## About this exercise
Go through the entries and copy every line that has the string "Calendly" in it.

## Supplied material
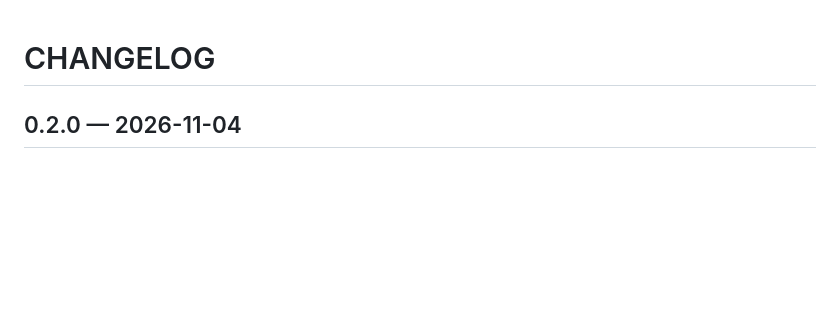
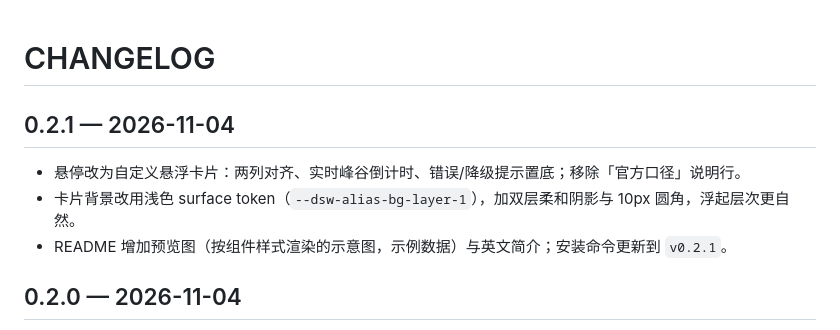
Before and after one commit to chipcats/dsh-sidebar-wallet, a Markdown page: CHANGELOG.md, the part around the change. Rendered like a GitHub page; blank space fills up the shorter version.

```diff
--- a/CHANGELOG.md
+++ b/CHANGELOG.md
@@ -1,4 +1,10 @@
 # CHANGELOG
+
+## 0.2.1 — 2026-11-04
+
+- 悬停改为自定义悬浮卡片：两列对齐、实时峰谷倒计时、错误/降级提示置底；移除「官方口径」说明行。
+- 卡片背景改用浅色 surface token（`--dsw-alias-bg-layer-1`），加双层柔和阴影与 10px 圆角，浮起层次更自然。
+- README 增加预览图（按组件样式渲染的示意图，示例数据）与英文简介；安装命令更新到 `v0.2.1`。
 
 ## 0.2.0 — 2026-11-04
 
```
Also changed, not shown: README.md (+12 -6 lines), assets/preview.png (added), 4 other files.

--

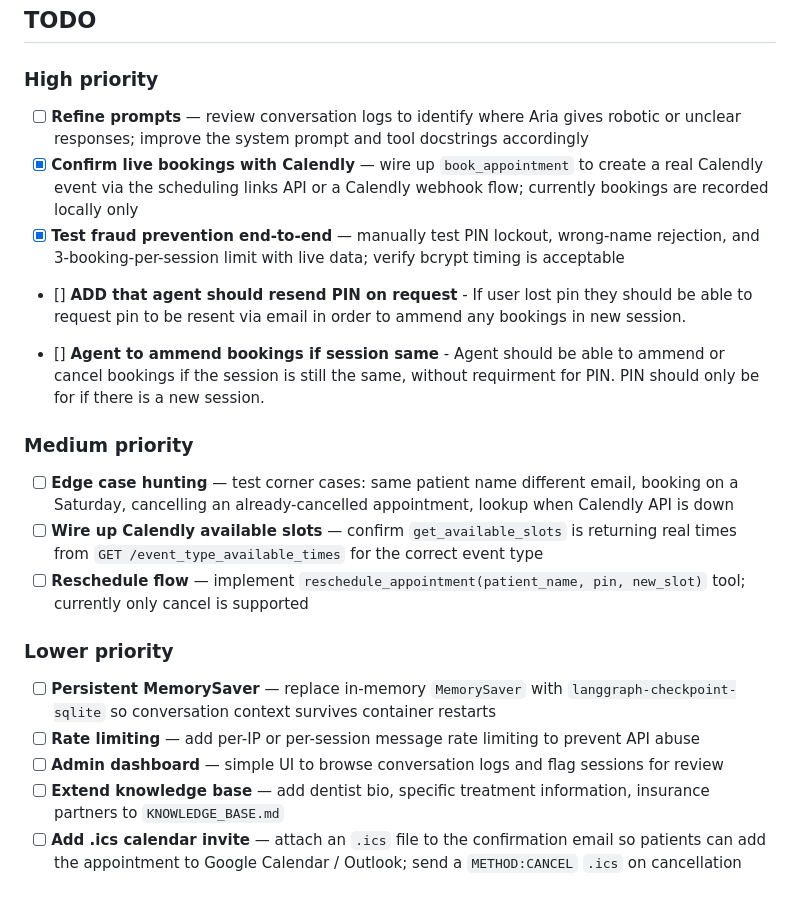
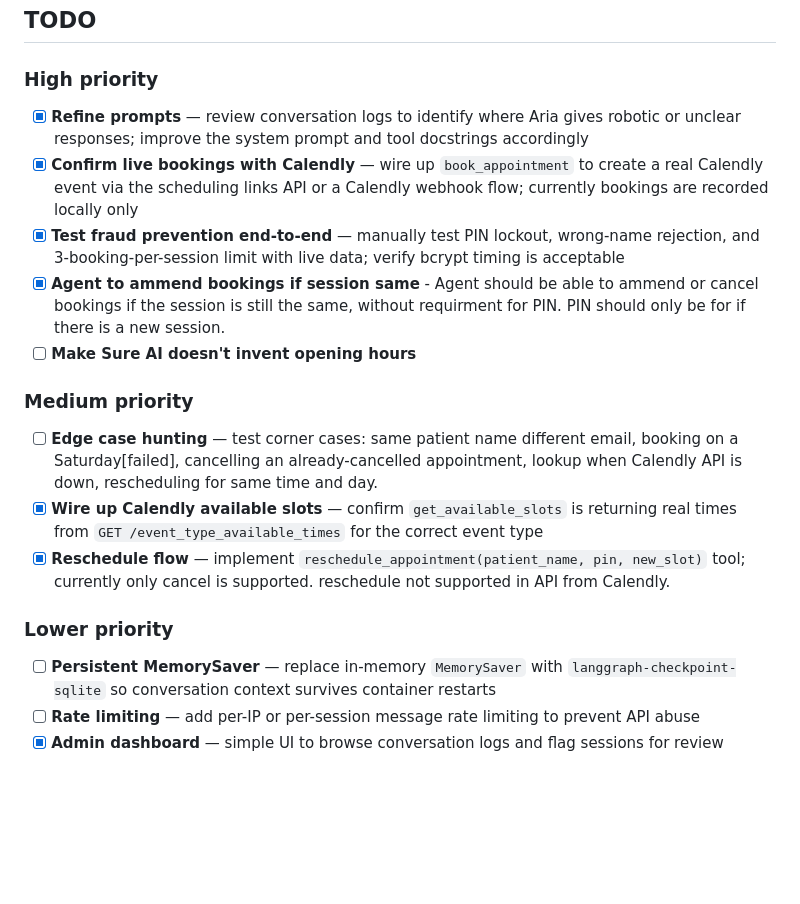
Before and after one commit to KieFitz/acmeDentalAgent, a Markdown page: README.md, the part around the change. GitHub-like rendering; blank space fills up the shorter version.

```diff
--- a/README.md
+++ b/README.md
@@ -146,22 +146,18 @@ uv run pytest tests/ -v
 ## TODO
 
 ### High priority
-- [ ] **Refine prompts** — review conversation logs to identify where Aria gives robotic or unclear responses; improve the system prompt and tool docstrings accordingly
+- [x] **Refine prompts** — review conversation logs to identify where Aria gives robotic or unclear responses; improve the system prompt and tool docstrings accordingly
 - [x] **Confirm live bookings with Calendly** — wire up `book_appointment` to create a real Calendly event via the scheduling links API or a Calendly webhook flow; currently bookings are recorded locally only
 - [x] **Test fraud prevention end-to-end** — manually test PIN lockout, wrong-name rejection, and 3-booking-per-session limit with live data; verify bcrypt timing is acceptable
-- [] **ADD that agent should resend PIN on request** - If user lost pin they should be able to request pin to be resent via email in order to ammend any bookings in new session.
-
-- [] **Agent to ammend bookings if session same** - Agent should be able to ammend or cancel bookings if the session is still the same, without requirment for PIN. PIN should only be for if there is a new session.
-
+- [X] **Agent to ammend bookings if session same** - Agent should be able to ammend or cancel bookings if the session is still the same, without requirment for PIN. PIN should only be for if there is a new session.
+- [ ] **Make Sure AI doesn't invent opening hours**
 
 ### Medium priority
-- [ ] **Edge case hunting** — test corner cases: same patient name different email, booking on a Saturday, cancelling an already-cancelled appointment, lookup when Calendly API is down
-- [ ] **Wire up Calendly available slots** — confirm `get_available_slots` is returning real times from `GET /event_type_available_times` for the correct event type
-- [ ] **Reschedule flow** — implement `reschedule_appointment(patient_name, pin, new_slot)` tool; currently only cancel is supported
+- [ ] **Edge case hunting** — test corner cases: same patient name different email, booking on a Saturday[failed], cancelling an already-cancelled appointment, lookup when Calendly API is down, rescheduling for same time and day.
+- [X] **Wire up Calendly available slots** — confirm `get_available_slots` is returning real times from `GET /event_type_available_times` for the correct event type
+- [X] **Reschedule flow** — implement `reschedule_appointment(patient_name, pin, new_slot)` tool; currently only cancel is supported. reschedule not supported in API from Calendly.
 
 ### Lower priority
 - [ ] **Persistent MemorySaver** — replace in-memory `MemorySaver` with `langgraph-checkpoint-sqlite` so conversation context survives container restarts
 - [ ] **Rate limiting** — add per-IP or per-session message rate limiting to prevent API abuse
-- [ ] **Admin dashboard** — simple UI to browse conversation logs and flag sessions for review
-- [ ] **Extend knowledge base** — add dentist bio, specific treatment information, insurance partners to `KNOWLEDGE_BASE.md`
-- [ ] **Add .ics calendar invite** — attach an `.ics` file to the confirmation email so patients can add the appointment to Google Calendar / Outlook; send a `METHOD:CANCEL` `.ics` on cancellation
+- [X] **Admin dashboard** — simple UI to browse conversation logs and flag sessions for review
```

...

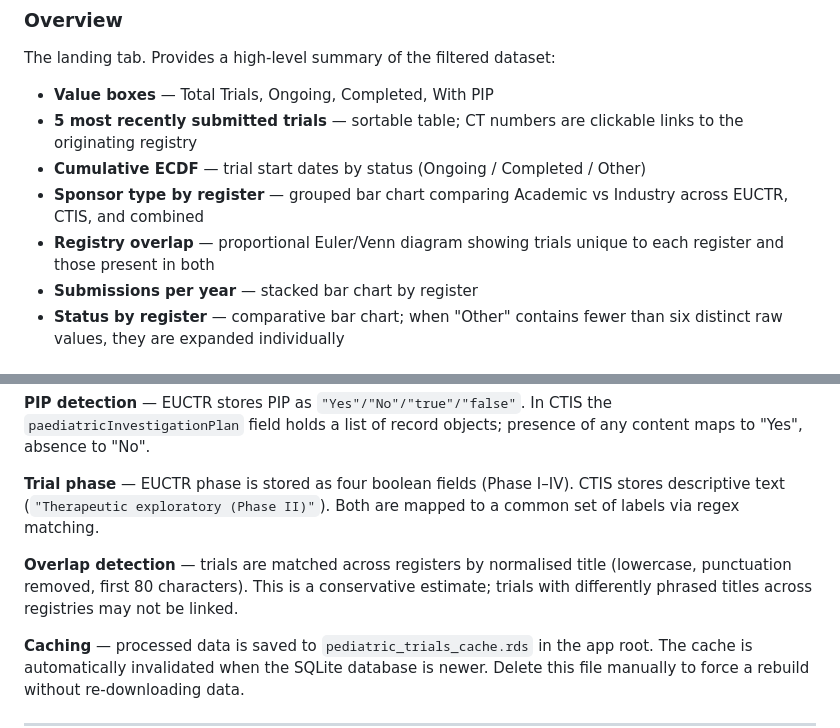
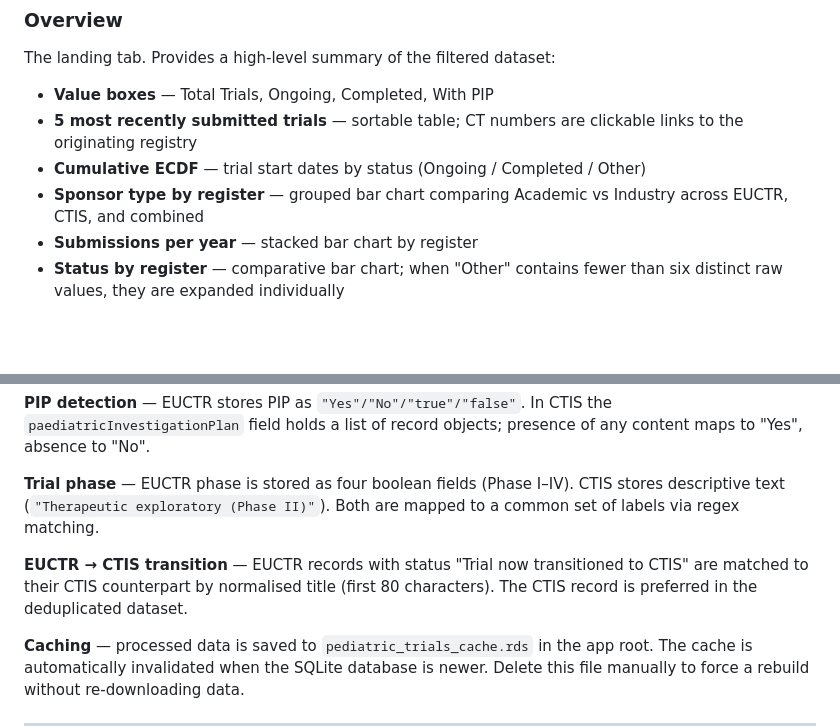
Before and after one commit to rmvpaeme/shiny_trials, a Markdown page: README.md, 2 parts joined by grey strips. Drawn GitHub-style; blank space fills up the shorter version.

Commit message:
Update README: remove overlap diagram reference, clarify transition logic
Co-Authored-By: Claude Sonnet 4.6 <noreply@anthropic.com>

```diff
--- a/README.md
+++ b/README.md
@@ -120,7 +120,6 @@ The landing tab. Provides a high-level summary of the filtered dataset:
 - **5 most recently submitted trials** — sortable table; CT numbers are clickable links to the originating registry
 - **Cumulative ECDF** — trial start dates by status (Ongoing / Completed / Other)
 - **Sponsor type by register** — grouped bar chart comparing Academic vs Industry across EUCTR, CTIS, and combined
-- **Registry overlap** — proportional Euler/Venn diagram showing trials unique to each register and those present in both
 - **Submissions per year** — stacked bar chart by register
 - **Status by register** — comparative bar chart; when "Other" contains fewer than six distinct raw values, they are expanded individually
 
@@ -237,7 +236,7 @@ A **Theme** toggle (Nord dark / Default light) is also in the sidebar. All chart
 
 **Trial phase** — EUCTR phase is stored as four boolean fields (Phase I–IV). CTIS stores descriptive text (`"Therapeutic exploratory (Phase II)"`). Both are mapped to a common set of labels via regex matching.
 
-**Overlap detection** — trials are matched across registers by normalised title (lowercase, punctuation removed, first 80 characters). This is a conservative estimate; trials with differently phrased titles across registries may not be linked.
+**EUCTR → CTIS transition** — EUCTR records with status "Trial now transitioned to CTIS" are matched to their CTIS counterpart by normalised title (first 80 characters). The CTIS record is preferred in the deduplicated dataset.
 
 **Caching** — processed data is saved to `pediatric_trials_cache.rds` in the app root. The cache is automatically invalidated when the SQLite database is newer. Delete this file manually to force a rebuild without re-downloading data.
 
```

## Response area
 - [x] **Confirm live bookings with Calendly** — wire up `book_appointment` to create a real Calendly event via the scheduling links API or a Calendly webhook flow; currently bookings are recorded locally only
-- [ ] **Edge case hunting** — test corner cases: same patient name different email, booking on a Saturday, cancelling an already-cancelled appointment, lookup when Calendly API is down
-- [ ] **Wire up Calendly available slots** — confirm `get_available_slots` is returning real times from `GET /event_type_available_times` for the correct event type
+- [ ] **Edge case hunting** — test corner cases: same patient name different email, booking on a Saturday[failed], cancelling an already-cancelled appointment, lookup when Calendly API is down, rescheduling for same time and day.
+- [X] **Wire up Calendly available slots** — confirm `get_available_slots` is returning real times from `GET /event_type_available_times` for the correct event type
+- [X] **Reschedule flow** — implement `reschedule_appointment(patient_name, pin, new_slot)` tool; currently only cancel is supported. reschedule not supported in API from Calendly.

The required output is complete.